On October 7, Vladimir Putin celebrates his sixty-third birthday. To commemorate this occasion, we’re spending today and the next few days here at Useful Stooges looking at Putin – and at a few of his benighted fans around the world. Today: a couple of Hungary’s top dogs.
It’s not every day that a prime minister publicly declares his determination to turn his country into an “illiberal” state. Granted, more than a few heads of government, as we’ve seen on this site, are working hard toward that very goal, but they usually don’t go out of their way to advertise it. Yet that’s precisely what Hungarian PM Viktor Orban did last year. And the reason he gave for wanting to make Hungary “illiberal” was that, in his view, Vladimir Putin has done such a terrific job of making Russia an “illiberal” success story.
Orban, you see, is a big fan of Putin. In fact, to quote the Telegraph, he’s done such an effective job of “harassing civil liberty groups, clamping down on the press and entrenching his grip on power” that critics have called him a “little Putin.” In February, the Russian president visited Orban in – as the Telegraph put it – “an attempt to show the world he still has a friend in the EU despite East-West tension over Ukraine.” The visit was marked by a sizable protest one of whose organizers warned that Hungary, which in the years after the fall of the Iron Curtain seemed like a solid democracy and U.S. ally in the making, is “getting ever closer to the Russian model and farther from the European one.” In short, Orban’s plans are working.

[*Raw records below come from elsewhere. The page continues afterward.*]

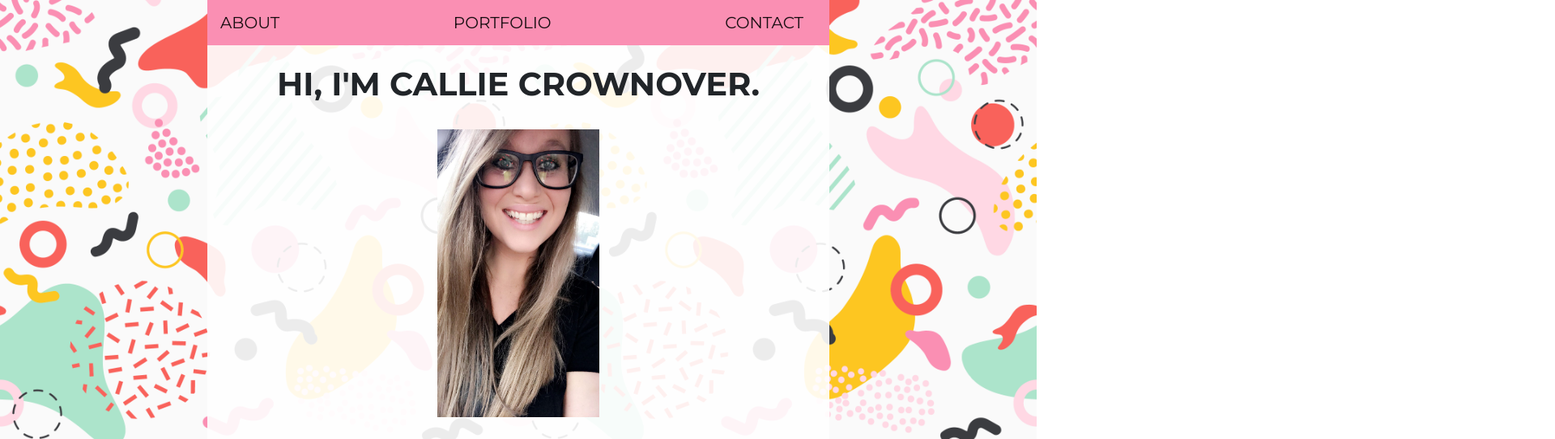
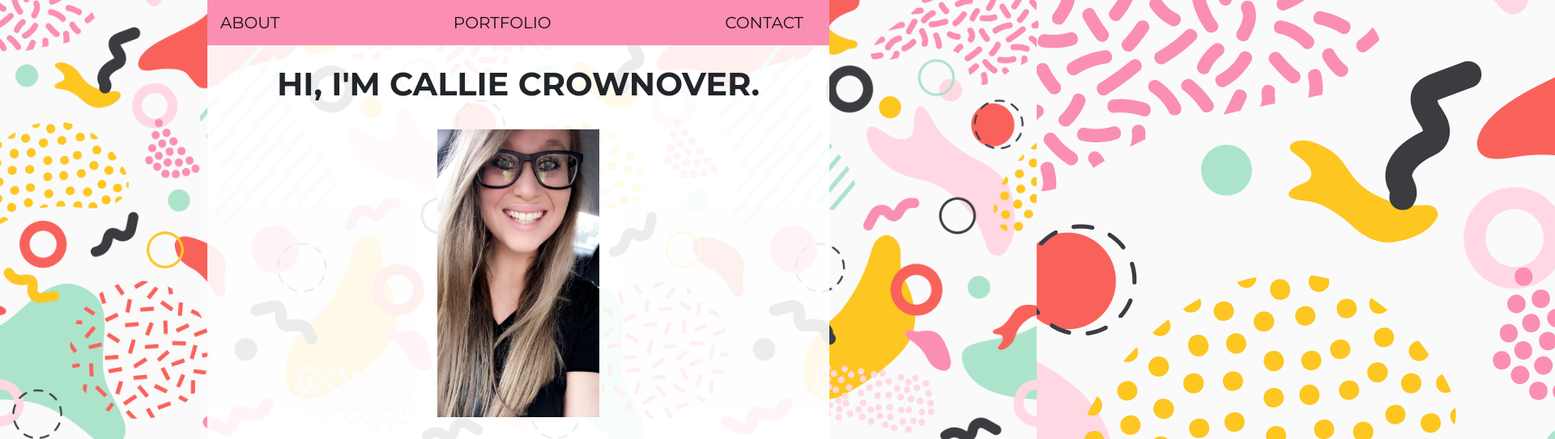
Before and after one commit to CallieCrownover/cc-responsive-portfolio, a plain HTML site: page index.html in a window 1280 px wide. Shown: the top 543 px of the page at 81% size, 1920 px wide, since content can reach past the window. Drawn offline with nearby package versions, Linux system fonts and the light colour scheme; files whose address does not match are found by name.

Commit message:
I updated the background of the main webpage

```diff
--- a/index.html
+++ b/index.html
@@ -18,6 +18,7 @@
 
 
 <body>
+<img src="./images/Background2-01.png">
 <div class = "background-image">
 
   <section>
```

Orban announced his country’s new direction in a speech given on July 26 of last year. “The new state that we are building in Hungary today,” he declared, “is not a liberal state. It doesn’t deny liberalism’s basic values such as freedom but doesn’t make it a core element. It uses a particular, nationalist approach.” As Tim McNamara explained in Policy Review not long after the speech, Orban’s “populist nationalism” peddles the concept of Hungarian exceptionalism, depicts the EU and US as enemies, demonizes opponents of his ruling Fidesz Party, works to close down foreign-funded civil-society groups, and uses a combination of methods (described by McNamara as “remarkably similar…to what has happened in Russia”) to intimidate, bankrupt, buy off, seduce, or just plain crush opposition media. Yet leaders of the European Union (which Hungary joined in 2004) have been pretty much silent about this systematic violation of purported EU values.

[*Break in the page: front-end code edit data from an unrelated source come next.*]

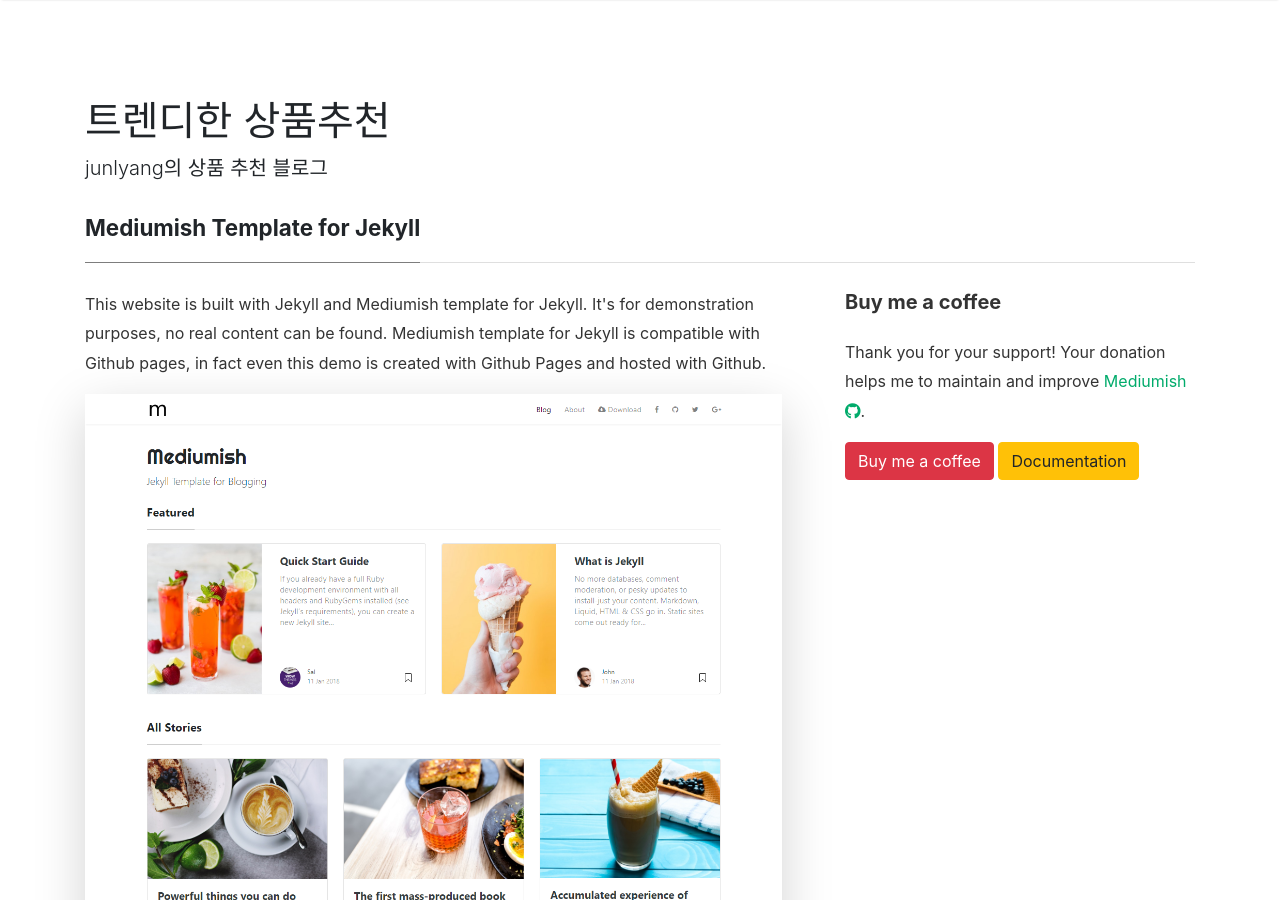
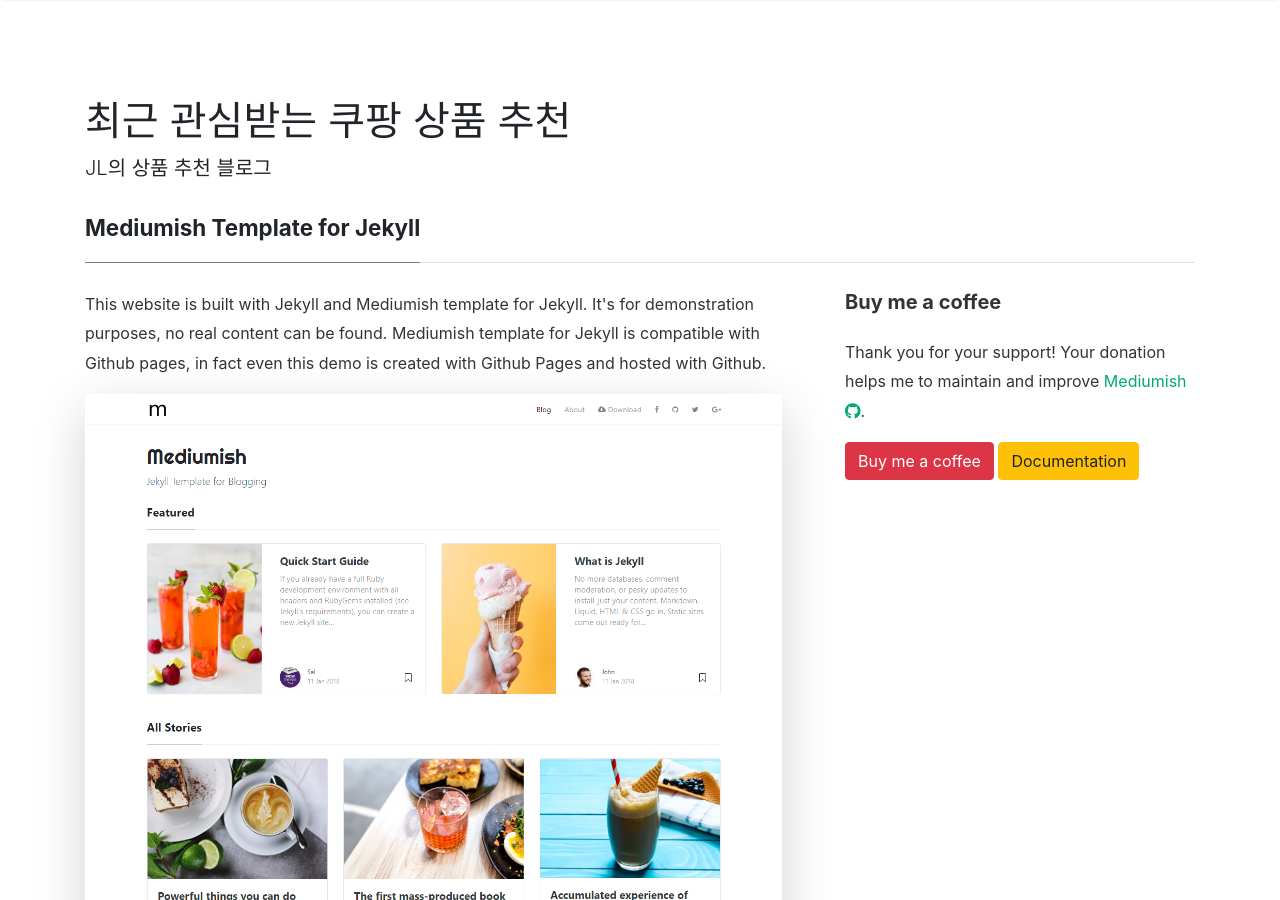
Before and after one commit to junlyang/shopping, a Jekyll site: the page built from _pages/about.md, in a window 1280 px wide and 900 px high. Built offline with Jekyll 4.4.1, drawn with Linux system fonts in a browser that asks for light colours; nearby versions of some CDN libraries; comment, search, counter and statistics services are not loaded; some of the changed text lies outside the part shown.

Commit message:
설정 수정.

```diff
--- a/_config.yml
+++ b/_config.yml
@@ -1,7 +1,7 @@
 # Site
-name: "트렌디한 상품추천"
+name: "최근 관심받는 쿠팡 상품 추천"
 title: "Shopping list"
-description: "junlyang의 상품 추천 블로그"
+description: "JL의 상품 추천 블로그"
 logo: 'assets/images/logo.png'
 favicon: 'assets/images/logo.png'
 baseurl: /shopping
```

And what about NATO, of which Hungary has been a member since 1999? In a time when other countries in Russia’s neighborhood are uneasy about Putin’s saber-rattling and are begging for a stronger NATO presence within their borders, how can Orban’s government possibly be seen as a reliable partner in the defense pact and not as the likely ally of a potential aggressor? As Keith Johnson wrote about Hungary in Foreign Policy last November, “While Europe and the United States are trying to build a common front to push back against Russian aggression…one member of the team seems to be switching jerseys.”
This April, the Economist brought what might have seemed like hopeful tidings: “a row with America over corruption, Mr Orban’s cosying up to Russia’s Vladimir Putin and the flashy lifestyles of some Fidesz leaders” were eroding the ruling party’s support among the Hungarian electorate. But in fact it looks more as if Hungary is jumping out of the frying pan and into the fire: for as Fidesz falters, more and more Hungarian voters are turning to another party, Jobbik, which has its own “paramilitary wing” and a platform that makes Fidesz look like Amnesty International. Jobbik doesn’t try to hide its savage contempt for (among much else) gays, Jews, and Israel. And let’s not forget the U.S., which, according to party leader Gábor Vona, is engaged in the vile business of “spread[ing] a subhuman culture” around the world.
Meanwhile, guess whom Vona is cozying up to? In the last couple of years, he’s lectured in Moscow on invitation from Putin intimate Aleksandr Dugin – who calls for “the restoration of the Russian Empire through the unification of Russian-speaking territories” and seeks to “hasten the ‘end of times’ with all out war” – and praised Putin’s Russia as a “Eurasian power that could spearhead a real political, economic and cultural resistance against the Euro-Atlantic block.” (It’s no coincidence that Vona was head of the Hungarian-Russian friendship group in the Hungarian Parliament.) Writing last year in Foreign Affairs, Mitchell A. Orenstein stated flatly that “Putin has taken the Jobbik party under his wing.”
What more do we need to know? The facts are clear: barring some thoroughly unforeseen development, Hungary will in all likelihood either continue to be governed by Fidesz during the next few years or pass into the hands of Jobbik. Which means that this strategically located member of the EU and NATO seems destined to become more and more of a satellite (and Xerox copy) of Putin’s Russia.
It’s a sad prospect for the Hungarian people – and a dangerous one for Europe and the West. In other words, just what Putin wants.